Suffering an injury due to a medical error is a very traumatic event. For most people, feelings of anger, frustration and confusion are common. The consequences of a medical error can be both physically and emotionally devastating. For many people, they are left with unanswered questions and want to ensure that others do not suffer the same fate.
In many cases, victims of a medical error ultimately think about pursuing a lawsuit against the doctor or health care provider involved. However, there are many important factors that go into whether suing a medical provider for a personal injury claim is the best choice to address issues of anger and accountability. Health care providers are defended by protective associations which are different than regular insurance companies. For that reason, the decision to sue a health care provider should not be taken lightly.

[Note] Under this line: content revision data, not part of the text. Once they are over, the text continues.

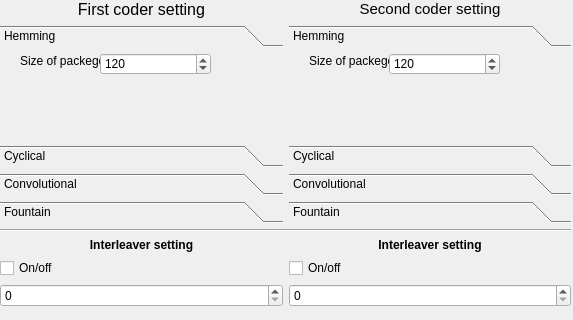
This is src/GUI/UI/window.ui in Banifest/Codding as Qt 5 draws it before an edit; both pictures show x 0 to 573 and y 0 to 320 of the 573 by 656 pixel window. The edited form follows.
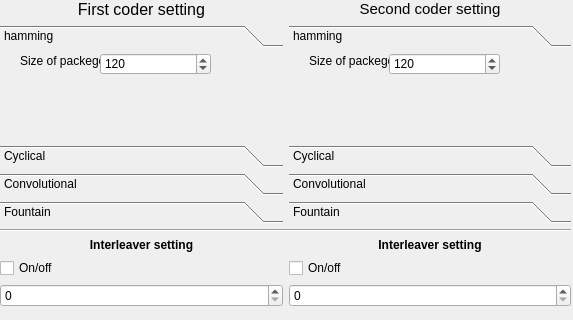
This is the edited form.

```diff
--- a/src/GUI/UI/window.ui
+++ b/src/GUI/UI/window.ui
@@ -75,7 +75,7 @@
            </rect>
           </property>
           <attribute name="label">
-           <string>Hemming</string>
+              <string>hamming</string>
           </attribute>
           <widget class="QLabel" name="label">
            <property name="geometry">
@@ -373,7 +373,7 @@
            </rect>
           </property>
           <attribute name="label">
-           <string>Hemming</string>
+              <string>hamming</string>
           </attribute>
           <widget class="QLabel" name="label_21">
            <property name="geometry">
```
Left out of the diff: 4 changed lines with no effect on the pictures.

Doctors in Canada are defended by the Canadian Medical Protective Association. The Association is not an insurance company. It is a fund created by doctors that has been paid into by doctors for upwards of 100 years. The purpose of the Association and the fund is to protect doctors from lawsuits and to only pay if a Judge orders them to or if there is no reasonable prospect of defending the medical action. For that reason, it is important that when looking at suing a physician, proper factors are taken into account. Unlike traditional insurance companies, health care providers will not settle a claim for nuisance value, concerns over public exposure or other factors, short of losing a trial.

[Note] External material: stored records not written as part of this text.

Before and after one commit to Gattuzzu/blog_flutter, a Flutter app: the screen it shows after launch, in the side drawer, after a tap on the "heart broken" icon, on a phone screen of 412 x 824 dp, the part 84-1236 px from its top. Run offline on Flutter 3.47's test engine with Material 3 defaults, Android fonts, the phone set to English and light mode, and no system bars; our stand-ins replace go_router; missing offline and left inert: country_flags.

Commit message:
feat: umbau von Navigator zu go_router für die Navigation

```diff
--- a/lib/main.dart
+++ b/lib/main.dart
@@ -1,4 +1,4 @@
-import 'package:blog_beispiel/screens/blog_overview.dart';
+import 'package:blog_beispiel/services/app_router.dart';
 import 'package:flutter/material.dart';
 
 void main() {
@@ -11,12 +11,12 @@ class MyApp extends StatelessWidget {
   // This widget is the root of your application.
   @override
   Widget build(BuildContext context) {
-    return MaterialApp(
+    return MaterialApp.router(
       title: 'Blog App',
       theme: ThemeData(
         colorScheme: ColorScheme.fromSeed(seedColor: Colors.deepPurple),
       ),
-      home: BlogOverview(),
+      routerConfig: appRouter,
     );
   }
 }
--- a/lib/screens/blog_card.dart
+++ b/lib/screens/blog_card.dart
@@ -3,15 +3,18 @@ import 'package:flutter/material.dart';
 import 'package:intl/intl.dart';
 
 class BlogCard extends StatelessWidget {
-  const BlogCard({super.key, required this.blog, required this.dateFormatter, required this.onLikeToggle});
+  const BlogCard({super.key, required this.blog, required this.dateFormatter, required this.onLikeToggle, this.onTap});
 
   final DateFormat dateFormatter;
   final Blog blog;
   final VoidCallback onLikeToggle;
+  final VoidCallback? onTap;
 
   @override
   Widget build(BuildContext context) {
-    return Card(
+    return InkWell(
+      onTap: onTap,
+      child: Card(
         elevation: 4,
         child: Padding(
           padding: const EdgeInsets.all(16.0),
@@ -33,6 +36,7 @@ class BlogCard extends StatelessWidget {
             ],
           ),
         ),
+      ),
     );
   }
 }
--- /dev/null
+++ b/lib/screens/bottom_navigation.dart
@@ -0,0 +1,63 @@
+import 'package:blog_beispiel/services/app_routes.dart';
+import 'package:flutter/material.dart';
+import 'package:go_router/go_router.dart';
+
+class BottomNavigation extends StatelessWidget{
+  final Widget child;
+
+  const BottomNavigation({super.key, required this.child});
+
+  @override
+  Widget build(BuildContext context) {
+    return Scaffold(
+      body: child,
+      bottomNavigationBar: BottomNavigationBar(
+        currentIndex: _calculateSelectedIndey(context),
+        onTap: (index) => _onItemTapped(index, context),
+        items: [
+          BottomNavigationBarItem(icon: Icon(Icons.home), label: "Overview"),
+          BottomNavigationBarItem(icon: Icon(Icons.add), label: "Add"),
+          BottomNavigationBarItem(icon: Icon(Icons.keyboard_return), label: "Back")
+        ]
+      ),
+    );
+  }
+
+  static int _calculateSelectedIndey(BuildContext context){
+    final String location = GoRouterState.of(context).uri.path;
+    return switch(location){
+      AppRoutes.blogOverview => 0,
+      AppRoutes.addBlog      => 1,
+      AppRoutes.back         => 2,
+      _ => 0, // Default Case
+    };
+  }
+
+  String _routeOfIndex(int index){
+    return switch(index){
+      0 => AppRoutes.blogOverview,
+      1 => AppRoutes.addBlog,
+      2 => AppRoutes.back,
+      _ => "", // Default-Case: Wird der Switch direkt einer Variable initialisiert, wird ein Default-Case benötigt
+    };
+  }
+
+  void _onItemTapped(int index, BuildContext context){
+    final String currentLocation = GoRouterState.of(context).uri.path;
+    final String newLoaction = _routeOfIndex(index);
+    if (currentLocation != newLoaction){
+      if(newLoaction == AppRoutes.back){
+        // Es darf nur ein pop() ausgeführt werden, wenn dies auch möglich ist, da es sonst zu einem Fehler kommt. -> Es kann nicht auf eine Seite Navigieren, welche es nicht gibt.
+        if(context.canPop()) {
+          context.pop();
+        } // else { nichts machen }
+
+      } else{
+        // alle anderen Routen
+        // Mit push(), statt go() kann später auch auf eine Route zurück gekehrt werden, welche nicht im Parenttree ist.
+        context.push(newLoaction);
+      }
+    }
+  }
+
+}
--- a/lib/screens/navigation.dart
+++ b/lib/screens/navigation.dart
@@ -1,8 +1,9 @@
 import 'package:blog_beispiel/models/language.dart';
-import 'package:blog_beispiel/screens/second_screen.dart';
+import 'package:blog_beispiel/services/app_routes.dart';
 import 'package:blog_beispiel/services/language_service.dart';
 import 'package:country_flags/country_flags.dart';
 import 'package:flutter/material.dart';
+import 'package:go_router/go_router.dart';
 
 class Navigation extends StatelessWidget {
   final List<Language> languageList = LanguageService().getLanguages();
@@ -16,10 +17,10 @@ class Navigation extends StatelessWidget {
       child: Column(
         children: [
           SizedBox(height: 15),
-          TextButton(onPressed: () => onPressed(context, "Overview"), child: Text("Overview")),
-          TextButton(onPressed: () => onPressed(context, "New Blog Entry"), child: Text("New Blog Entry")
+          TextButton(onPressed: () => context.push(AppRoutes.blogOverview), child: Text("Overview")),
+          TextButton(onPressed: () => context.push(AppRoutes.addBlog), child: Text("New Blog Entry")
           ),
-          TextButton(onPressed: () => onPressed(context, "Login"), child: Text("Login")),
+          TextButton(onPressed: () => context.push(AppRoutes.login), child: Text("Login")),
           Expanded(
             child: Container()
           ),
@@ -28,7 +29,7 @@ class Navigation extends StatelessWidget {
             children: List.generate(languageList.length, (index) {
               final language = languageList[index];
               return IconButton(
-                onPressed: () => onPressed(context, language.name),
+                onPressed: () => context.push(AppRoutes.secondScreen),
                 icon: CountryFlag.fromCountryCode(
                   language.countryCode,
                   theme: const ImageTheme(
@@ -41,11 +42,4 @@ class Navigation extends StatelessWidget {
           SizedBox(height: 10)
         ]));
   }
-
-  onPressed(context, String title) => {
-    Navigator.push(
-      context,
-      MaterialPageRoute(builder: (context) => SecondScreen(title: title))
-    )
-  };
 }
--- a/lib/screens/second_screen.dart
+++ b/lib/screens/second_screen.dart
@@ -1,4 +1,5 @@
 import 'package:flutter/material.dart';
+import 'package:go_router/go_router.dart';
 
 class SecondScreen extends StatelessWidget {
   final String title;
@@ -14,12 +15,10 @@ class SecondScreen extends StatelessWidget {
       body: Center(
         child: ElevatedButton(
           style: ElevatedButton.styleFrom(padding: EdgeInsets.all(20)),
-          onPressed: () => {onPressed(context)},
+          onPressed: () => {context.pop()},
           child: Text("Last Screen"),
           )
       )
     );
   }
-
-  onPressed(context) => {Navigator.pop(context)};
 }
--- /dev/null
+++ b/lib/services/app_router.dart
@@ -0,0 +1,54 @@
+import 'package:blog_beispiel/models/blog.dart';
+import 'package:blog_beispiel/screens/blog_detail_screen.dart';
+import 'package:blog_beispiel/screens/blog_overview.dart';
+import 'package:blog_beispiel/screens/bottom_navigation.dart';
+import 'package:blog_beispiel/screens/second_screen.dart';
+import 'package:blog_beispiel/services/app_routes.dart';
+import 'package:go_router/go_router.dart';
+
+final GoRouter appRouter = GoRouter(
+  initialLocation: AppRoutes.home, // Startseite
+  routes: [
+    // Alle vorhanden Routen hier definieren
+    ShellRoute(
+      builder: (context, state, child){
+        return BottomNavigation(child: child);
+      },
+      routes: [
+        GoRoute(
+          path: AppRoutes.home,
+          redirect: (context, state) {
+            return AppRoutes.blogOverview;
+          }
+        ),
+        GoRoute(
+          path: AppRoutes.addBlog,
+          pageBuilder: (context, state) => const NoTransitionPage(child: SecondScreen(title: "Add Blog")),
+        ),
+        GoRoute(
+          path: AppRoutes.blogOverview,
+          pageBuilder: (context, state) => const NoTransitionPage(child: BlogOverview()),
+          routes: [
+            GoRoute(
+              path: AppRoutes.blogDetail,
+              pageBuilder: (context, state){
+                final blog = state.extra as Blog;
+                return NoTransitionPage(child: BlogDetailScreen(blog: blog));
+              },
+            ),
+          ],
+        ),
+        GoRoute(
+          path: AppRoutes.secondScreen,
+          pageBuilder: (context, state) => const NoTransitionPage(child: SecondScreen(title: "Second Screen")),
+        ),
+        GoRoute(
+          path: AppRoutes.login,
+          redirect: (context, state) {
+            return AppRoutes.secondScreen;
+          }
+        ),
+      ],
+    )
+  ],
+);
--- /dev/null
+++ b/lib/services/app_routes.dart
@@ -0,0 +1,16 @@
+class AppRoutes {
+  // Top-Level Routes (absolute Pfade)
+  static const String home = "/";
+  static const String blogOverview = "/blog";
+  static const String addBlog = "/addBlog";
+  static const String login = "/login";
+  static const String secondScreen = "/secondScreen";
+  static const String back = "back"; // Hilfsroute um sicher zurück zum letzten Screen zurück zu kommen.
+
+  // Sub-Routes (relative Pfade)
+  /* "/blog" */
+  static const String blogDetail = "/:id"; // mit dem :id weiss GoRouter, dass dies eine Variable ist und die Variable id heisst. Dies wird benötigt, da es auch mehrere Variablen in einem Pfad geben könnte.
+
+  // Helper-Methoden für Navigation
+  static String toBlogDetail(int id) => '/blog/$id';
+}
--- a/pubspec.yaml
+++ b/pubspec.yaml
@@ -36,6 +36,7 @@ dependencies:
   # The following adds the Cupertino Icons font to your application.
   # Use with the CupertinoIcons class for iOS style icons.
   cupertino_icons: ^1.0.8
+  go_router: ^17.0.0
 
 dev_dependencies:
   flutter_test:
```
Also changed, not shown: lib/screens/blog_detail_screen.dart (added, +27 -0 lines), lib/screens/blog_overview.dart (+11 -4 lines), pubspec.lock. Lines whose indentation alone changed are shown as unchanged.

The primary factors to consider when suing a doctor or health care provider for personal injury include whether or not you have a claim and what the value of your claim may ultimately be. Again, a lawsuit may not be the best choice, depending on these factors.

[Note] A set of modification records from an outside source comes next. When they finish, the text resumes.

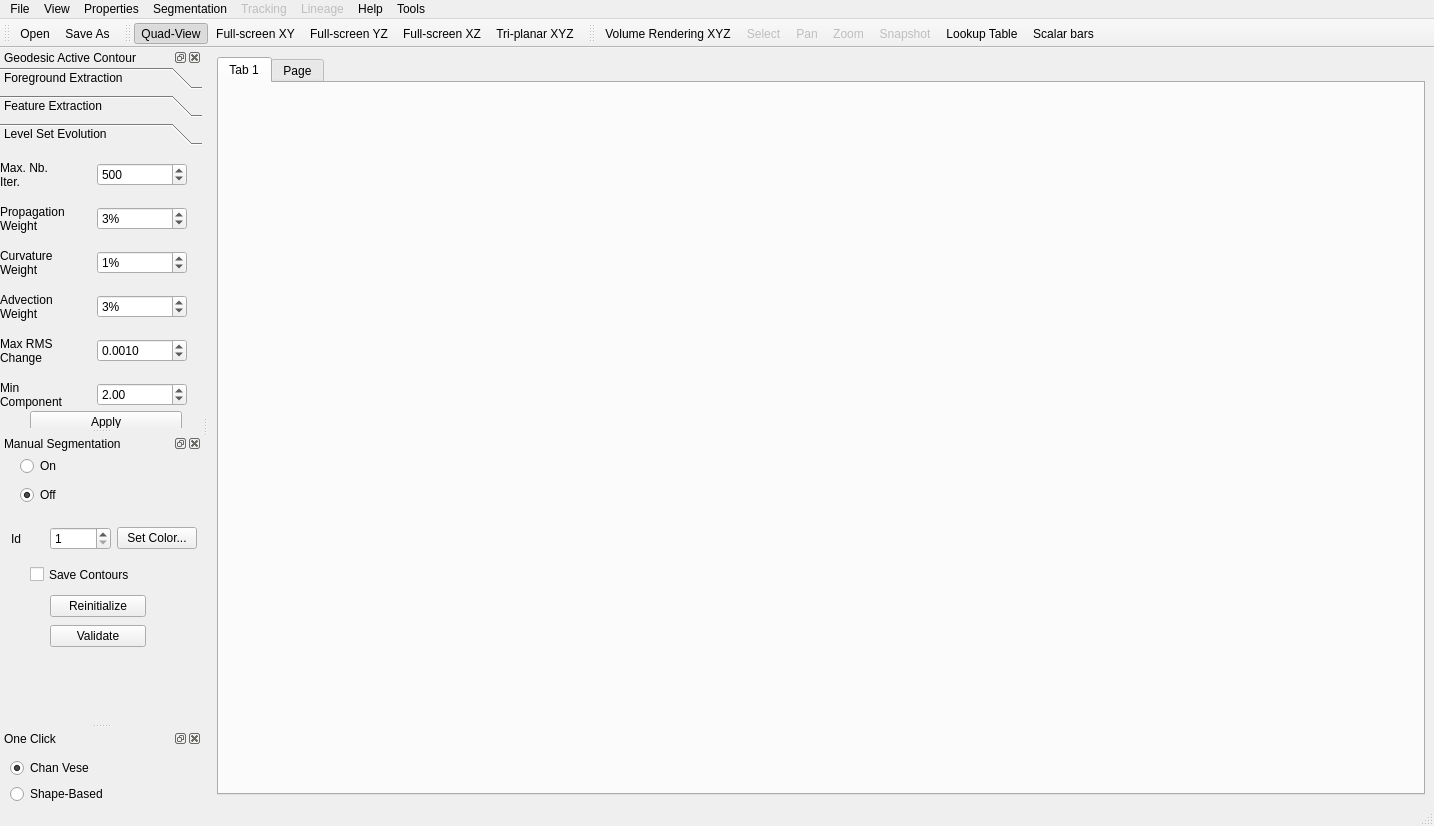
Before: the Qt Designer form go.ui in gofigure2/GoFigure2, drawn with Qt 5.
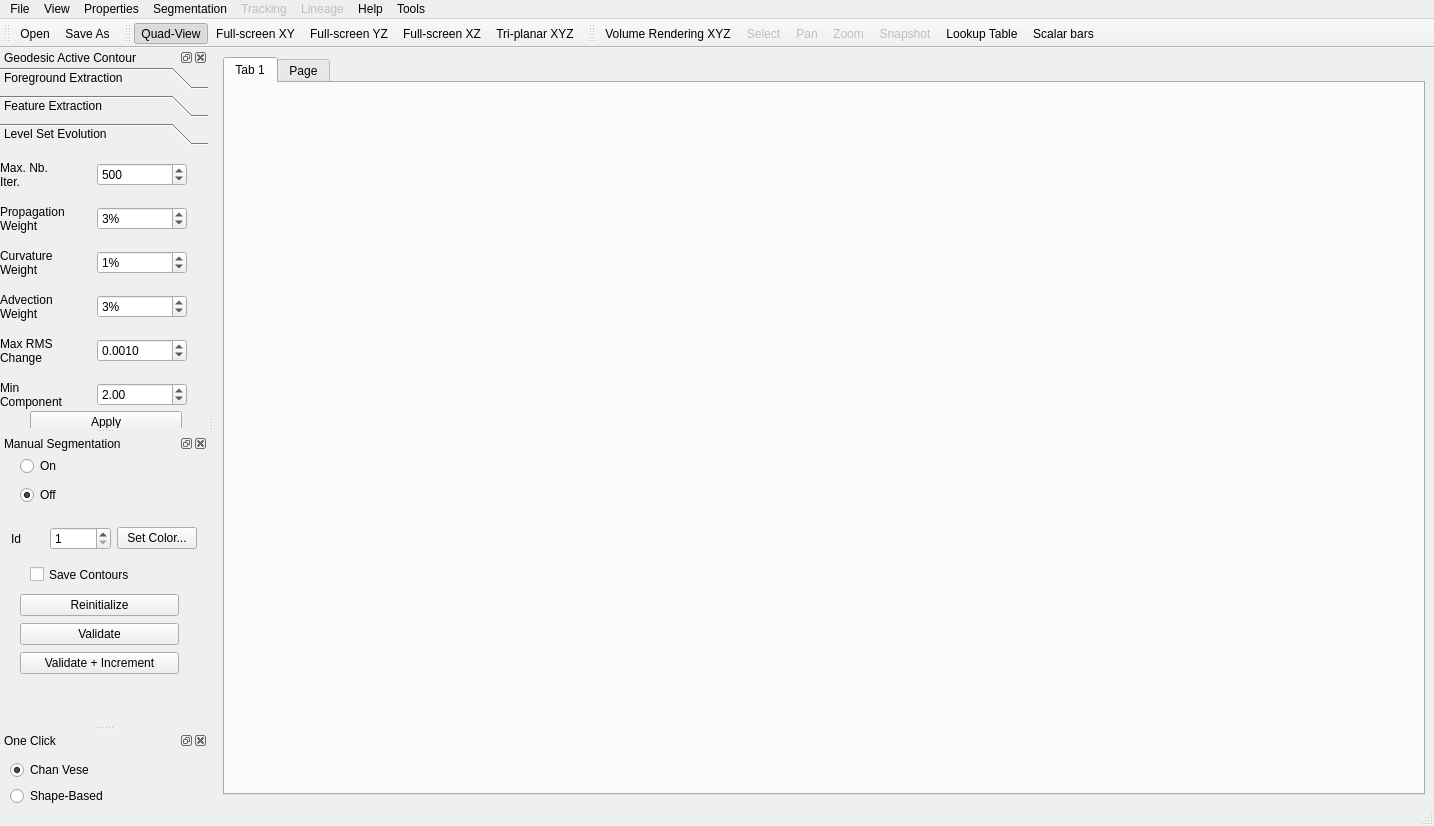
After: the same form once the commit is applied. Icons and pictures are not drawn.

Commit message: ENH: Add Push Button Validate+Increment in the Manual Segmentation DockWidget. Add Shortcuts for actions in the DockWidget (CTRL+C,CTRL+Y=On, CTRL+C,CTRL+N=Off, CTRL+C,CTRL+C=Set Color, CTRL+C,CTRL+S=Save, CTRL+C,CTRL+V=Validate, CTRL+C,CTRL+I=Validate+Increment).

```diff
--- a/go.ui
+++ b/go.ui
@@ -189,14 +189,14 @@
    </property>
    <property name="minimumSize">
     <size>
-     <width>202</width>
-     <height>96</height>
+     <width>208</width>
+     <height>99</height>
     </size>
    </property>
    <property name="maximumSize">
     <size>
-     <width>305</width>
-     <height>581</height>
+     <width>311</width>
+     <height>584</height>
     </size>
    </property>
    <property name="floating">
@@ -815,8 +815,8 @@
   <widget class="QDockWidget" name="ManualSegmentationDockWidget">
    <property name="minimumSize">
     <size>
-     <width>202</width>
-     <height>73</height>
+     <width>208</width>
+     <height>76</height>
     </size>
    </property>
    <property name="windowTitle">
@@ -871,10 +871,10 @@
     <widget class="QWidget" name="layoutWidget">
      <property name="geometry">
       <rect>
-       <x>50</x>
+       <x>20</x>
        <y>140</y>
-       <width>96</width>
-       <height>58</height>
+       <width>159</width>
+       <height>85</height>
       </rect>
      </property>
      <layout class="QVBoxLayout" name="verticalLayout_5">
@@ -890,6 +890,19 @@
         <property name="text">
          <string>Validate</string>
         </property>
+        <property name="shortcut">
+         <string>Ctrl+C, Ctrl+V</string>
+        </property>
+       </widget>
+      </item>
+      <item>
+       <widget class="QPushButton" name="TracerValidationIncrementBtn">
+        <property name="text">
+         <string>Validate + Increment</string>
+        </property>
+        <property name="shortcut">
+         <string>Ctrl+C, Ctrl+I</string>
+        </property>
        </widget>
       </item>
      </layout>
```
Left out of the diff: 15 changed lines with no effect on the pictures. The commit also changes 2 other files.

The first consideration is whether or not you or your loved one has a valid and provable claim against a health care provider. To establish a claim against a doctor or health care provider, you must prove that they breached an acceptable standard of care and that that breach caused the injury complained of.
It is important that whoever is acting on your behalf spends the appropriate time and effort reviewing your situation to determine that a breach of the standard of care can be established and that the breach of the standard was the actual cause of the injury or outcome complained of. In some cases, the medical error may be obvious but the effect the error had on the overall outcome may not be as clear. An example is often found in the area of missed diagnosis where physicians are slow to diagnose and treat cancer. Unfortunately, because of the lethal nature of cancer, some errors may not ultimately affect the outcome. Unlike the United States, Canada does not have the loss of chance doctrine and simply being deprived of the opportunity to treat does not provide a means for compensation.
Another very important factor to consider is whether or not the injuries suffered has caused damage that warrants significant compensation. Undertaking to sue a health care provider is a significant task that can take years and may cause additional emotional stress. Further, in Canada if you pursue someone for a legal claim and are unsuccessful, they have the potential to come after you for legal costs, creating financial risk for the claimant. This can add a further insult to the already suffered injury. Accordingly, a careful review of your injury and the damages that you are entitled to is a key factor in deciding whether to pursue a claim or not. For most people, unless the money is significant enough to have a material impact on your life or is needed for essential treatment or income replacement, a lawsuit may not be the best option. There are other options to hold physicians and health care providers accountable, including reports to the various governing bodies and complaints within the hospital system.
Again, careful consideration of the potential damages for injury is a very important factor to consider.